Prehistoric people of the Mississippi Delta may have abandoned a large ceremonial site due to environmental stress, according to a new paper authored by Elizabeth Chamberlain, a postdoctoral researcher in Earth and environmental sciences, and University of Illinois anthropologist Jayur Mehta.
The study, published online May 18 in the peer-reviewed Journal of Island and Coastal Archaeology, used archaeological excavations, geologic mapping and coring, and radiocarbon dating to identify how Native Americans built and inhabited the Grand Caillou mound near Dulac, Louisiana. The work stemmed from research begun by Mehta and Chamberlain when they were graduate students at Tulane University.
The researchers found that construction of the Grand Caillou mound began around 800 years ago, when Bayou Grand Caillou was a major and active river channel. The site appeared to have been abandoned around 600 years ago, the same time Bayou Grand Caillou stopped carrying a significant portion of Mississippi River water and sediment.
“Dating an abandonment event can be challenging,” Chamberlain said. “Within our suite of radiocarbon ages at Grand Caillou, there were none younger than 600 years. This suggests that people may have moved on to a new site at that time.”

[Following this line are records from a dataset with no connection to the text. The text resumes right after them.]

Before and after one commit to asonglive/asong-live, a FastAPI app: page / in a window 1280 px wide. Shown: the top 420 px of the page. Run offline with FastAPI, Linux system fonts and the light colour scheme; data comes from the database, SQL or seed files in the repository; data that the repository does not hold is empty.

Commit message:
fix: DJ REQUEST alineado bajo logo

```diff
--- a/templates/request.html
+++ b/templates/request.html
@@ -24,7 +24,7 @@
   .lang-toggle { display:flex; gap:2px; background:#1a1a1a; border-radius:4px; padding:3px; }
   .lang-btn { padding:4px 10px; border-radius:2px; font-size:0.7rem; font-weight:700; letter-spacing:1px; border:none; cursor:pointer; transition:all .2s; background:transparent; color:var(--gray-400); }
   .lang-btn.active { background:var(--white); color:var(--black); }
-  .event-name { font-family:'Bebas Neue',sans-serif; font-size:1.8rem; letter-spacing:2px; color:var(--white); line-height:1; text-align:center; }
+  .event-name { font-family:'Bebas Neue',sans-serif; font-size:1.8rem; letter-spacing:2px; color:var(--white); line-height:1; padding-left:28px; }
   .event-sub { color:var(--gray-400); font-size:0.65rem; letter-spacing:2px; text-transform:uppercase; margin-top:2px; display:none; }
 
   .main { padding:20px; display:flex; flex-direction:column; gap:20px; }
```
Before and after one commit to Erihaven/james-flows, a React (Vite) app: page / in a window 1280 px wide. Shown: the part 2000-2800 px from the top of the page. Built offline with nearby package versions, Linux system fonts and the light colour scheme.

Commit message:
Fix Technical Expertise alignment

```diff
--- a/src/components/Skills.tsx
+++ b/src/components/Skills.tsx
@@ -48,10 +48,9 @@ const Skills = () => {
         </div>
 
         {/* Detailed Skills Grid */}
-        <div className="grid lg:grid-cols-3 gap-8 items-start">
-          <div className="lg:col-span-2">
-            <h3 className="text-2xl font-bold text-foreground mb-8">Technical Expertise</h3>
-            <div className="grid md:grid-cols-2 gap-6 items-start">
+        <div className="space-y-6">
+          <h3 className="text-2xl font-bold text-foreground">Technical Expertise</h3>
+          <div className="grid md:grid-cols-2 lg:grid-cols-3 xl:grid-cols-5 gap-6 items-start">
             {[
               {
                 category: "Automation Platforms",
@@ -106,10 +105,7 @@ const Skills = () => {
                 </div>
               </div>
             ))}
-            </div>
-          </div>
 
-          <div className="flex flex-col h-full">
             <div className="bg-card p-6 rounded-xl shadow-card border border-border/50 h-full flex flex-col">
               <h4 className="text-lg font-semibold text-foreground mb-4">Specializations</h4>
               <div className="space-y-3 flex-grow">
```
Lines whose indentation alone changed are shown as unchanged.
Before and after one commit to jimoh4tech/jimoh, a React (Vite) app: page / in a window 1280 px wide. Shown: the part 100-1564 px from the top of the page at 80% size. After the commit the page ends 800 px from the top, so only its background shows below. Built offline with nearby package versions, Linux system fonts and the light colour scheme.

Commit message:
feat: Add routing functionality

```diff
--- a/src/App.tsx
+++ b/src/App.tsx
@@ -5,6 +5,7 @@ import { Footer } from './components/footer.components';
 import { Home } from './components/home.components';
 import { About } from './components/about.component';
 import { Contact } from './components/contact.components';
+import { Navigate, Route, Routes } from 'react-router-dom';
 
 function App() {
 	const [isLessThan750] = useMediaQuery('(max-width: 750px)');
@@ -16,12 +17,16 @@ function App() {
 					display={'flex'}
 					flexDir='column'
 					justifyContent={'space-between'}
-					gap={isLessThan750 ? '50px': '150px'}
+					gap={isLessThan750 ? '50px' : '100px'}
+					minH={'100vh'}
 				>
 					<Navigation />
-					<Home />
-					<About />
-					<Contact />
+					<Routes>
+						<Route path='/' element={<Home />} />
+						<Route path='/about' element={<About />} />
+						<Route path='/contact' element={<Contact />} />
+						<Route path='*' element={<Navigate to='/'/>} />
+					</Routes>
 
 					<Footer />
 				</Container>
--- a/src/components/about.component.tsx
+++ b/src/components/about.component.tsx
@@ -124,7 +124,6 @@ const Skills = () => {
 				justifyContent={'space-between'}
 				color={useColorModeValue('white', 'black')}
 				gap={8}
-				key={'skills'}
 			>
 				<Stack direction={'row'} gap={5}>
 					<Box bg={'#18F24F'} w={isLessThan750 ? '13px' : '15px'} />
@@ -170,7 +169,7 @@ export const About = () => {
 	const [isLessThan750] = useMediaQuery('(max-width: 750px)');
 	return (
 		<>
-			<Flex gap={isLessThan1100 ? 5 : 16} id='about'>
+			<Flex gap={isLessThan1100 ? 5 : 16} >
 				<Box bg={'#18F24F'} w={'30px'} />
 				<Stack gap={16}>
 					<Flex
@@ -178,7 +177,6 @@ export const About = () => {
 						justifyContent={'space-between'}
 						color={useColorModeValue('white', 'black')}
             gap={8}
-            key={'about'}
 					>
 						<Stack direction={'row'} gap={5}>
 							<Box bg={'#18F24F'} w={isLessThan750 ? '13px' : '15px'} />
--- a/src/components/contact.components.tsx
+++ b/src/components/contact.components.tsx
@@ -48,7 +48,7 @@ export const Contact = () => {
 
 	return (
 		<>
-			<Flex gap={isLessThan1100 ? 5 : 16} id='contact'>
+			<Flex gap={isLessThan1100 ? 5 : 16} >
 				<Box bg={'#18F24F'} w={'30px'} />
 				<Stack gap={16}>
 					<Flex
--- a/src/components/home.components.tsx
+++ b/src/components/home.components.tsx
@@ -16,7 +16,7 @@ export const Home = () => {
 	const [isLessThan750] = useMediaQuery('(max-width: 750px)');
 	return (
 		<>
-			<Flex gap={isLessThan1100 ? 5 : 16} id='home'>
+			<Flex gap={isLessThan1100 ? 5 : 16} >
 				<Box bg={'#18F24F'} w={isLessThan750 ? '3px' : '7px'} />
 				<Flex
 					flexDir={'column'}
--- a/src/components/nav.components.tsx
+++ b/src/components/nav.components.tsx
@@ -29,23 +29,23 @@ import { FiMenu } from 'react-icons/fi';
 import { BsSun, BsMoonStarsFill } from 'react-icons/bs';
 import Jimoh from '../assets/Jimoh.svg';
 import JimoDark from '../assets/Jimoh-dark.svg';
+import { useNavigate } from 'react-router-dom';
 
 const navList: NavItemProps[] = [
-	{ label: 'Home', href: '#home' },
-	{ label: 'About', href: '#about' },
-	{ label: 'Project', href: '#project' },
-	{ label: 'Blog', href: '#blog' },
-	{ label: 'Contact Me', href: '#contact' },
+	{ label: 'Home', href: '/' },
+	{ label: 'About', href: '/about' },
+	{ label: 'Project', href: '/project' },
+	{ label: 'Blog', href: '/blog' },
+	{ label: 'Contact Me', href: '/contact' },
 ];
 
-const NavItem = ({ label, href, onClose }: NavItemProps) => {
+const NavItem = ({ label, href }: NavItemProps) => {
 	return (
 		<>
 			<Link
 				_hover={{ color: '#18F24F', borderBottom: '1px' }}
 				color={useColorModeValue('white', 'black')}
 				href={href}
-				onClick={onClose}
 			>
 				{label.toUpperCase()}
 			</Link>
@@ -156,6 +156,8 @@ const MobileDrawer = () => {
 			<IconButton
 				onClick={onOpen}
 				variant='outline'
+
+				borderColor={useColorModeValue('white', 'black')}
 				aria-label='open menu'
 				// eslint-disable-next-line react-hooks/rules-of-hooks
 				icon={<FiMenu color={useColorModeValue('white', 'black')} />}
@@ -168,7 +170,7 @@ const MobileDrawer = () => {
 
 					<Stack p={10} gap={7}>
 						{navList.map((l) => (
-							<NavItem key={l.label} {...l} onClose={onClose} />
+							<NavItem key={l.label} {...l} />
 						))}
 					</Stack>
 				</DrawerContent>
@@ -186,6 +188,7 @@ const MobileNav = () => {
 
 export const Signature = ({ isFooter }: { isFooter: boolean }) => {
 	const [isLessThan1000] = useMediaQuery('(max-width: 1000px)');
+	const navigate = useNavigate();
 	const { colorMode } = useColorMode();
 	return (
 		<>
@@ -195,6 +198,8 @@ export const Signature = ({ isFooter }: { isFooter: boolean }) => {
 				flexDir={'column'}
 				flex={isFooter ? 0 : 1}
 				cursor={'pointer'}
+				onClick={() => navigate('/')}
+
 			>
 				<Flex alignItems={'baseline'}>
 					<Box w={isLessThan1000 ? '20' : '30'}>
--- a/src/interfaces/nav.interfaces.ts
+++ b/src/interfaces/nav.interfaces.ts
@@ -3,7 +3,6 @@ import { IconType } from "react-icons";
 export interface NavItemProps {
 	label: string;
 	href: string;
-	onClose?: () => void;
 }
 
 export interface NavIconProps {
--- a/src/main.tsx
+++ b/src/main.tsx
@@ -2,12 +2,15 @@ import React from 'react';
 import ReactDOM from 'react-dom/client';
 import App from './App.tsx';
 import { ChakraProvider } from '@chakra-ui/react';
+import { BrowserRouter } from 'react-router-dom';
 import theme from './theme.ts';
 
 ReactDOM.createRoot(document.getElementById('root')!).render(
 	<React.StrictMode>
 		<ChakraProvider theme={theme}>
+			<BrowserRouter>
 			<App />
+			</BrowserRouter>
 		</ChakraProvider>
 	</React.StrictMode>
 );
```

“The abandonment of the river channel would have caused a number of changes to the ecology and landscape at the Grand Caillou mound,” Mehta added. “This may be an early example of people responding to changes in Mississippi Delta landscape by relocating.”
The researchers also found that the location and architecture of the mound—it stands 20 feet tall—indicated a great degree of environmental and engineering expertise among the people who built it.
“This region is naturally high elevation, and offered access to waterways for transportation and hunting,” Mehta said.
Geologic coring showed that the mound was built in alternating layers of sand and mud. While sand is a common deposit near the mound, mud must have been imported from farther away.
“This demonstrates a high level of geotechnical knowledge by native people, and a big group effort in mound construction,” Chamberlain said. “Waterlogged mud is heavy, and all this material was moved by hand.”
The study also used artifacts recovered from the mound to identify the culture of the people who lived there. This helped to connect the Grand Caillou inhabitants with mound-building groups farther upstream in the Mississippi River Valley and along the Gulf Coast.
“Research such as this is especially important in light of recent published work showing that net land loss will continue in the Mississippi Delta,” Chamberlain said.
“Archaeological sites are a non-renewable resource,” Mehta added. “With the loss of coastal land, we also risk losing these valuable records of how prehistoric people lived in the Mississippi Delta. It is critical to recover and document archaeological records before they slip beneath the sea.”